For every line in the records that has the word "brain", make a copy.
++++
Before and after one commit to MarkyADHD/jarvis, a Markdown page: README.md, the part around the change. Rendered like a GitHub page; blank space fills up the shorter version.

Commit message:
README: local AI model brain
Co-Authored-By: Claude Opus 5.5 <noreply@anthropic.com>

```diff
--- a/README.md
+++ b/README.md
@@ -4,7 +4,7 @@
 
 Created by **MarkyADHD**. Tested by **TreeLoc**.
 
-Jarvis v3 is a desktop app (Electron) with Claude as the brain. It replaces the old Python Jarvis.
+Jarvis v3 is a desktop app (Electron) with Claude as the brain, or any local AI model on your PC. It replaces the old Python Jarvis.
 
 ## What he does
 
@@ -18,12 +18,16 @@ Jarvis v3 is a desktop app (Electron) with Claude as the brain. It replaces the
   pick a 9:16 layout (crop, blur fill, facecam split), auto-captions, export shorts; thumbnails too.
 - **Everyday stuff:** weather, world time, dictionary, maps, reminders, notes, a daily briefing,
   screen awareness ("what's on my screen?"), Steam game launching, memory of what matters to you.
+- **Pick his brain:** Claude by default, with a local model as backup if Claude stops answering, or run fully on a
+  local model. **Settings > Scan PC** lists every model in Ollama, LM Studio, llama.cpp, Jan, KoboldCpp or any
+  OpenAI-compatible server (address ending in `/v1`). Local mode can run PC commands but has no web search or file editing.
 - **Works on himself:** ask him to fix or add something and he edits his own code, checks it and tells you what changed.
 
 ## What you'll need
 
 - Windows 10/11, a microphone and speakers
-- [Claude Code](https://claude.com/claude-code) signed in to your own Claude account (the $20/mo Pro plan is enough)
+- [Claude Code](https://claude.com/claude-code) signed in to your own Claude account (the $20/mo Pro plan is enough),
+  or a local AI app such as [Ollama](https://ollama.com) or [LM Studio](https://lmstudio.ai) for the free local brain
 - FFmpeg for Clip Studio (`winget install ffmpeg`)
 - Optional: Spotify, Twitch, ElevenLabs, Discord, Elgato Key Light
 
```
++++
== Exercise response ==
README: local AI model brain
-Jarvis v3 is a desktop app (Electron) with Claude as the brain. It replaces the old Python Jarvis.
+Jarvis v3 is a desktop app (Electron) with Claude as the brain, or any local AI model on your PC. It replaces the old Python Jarvis.
@@ -18,12 +18,16 @@ Jarvis v3 is a desktop app (Electron) with Claude as the brain. It replaces the
+- **Pick his brain:** Claude by default, with a local model as backup if Claude stops answering, or run fully on a
+  or a local AI app such as [Ollama](https://ollama.com) or [LM Studio](https://lmstudio.ai) for the free local brain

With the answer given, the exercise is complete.